One of several videos that were recently shared to Twitter, show some savvy developers affiliated with @madewithARKit demonstrating how they were able to harness the power of the iPhoneâ€™s camera, processors, and motion sensor array to assist in calculating the size of certain objects in their environment. The videoÂ demonstrates how the utility will work on iPhone and iPad – when a user taps on two locations in their imminent environment, ARKit will determine the distance between them, displaying the result as a free-floating variable that appears onscreen.
— Made With ARKit (@madewithARKit) June 25, 2017
In another demonstration, app developers with Laan Labs were able to create an ARKit-based virtual tape measuring experience, which they claim is actually comparable to physically using a measuring tape. Users can apply the virtual measuring tape by selecting the point where they want it to begin, and then panning the onscreen area in the room to determine where the alternate end of the tape should be placed. Currently one of several ARKit-based projects in development by Laan Labs, the app even applies the virtual measuring tape technique to a picture frame, and an armoire, for further validation.
ARKit & Mobile Gaming
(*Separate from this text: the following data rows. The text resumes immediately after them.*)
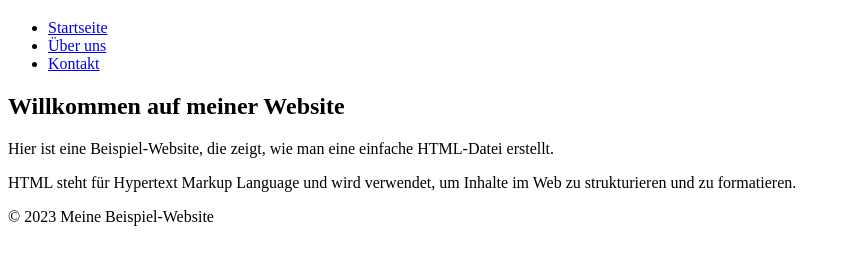
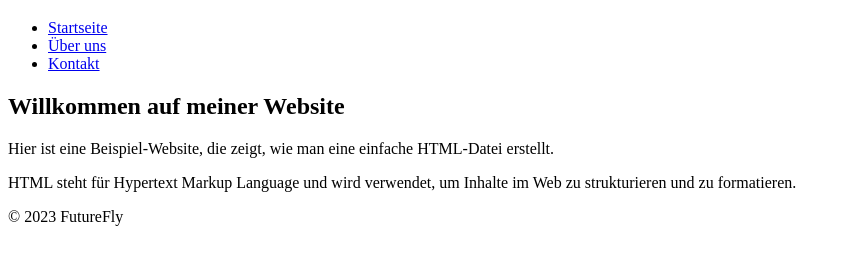
Before and after one commit to FutureFlySpace/FutureFlySpace.github.io, a plain HTML site: page index.html in a window 1280 px wide. Shown: the part 87-352 px from the top of the page, without its empty margins (0-851 px from the left). Drawn offline with Linux system fonts and the light colour scheme.

Commit message:
updated index.html
- changed footer
--> 2023 FutureFly

```diff
--- a/index.html
+++ b/index.html
@@ -22,7 +22,7 @@ Copy code
 		<p>HTML steht für Hypertext Markup Language und wird verwendet, um Inhalte im Web zu strukturieren und zu formatieren.</p>
 	</main>
 	<footer>
-		<p>&copy; 2023 Meine Beispiel-Website</p>
+		<p>&copy; 2023 FutureFly</p>
 	</footer>
 </body>
 </html>
```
And the possibilities donâ€™t stop there. Various app developers have already begun experimenting with ARKit in their iOS games. One example thatâ€™s already taking shape is a joint project to develop an AR-based Minecraft app, which would allow players to place Minecraft blocks strategically around their imminent environment, while also affording them the pleasure of destroying whatâ€™s been made using Minecraftâ€™s traditional arsenal of destruction utilities. Check out the AR-based Minecraft in the video below.
— Made With ARKit (@madewithARKit) June 26, 2017
To learn more about ARKit and what implications it holds for the future of iPhone and iOS, be sure to check out everything you need to know about Appleâ€™s new ARKit here.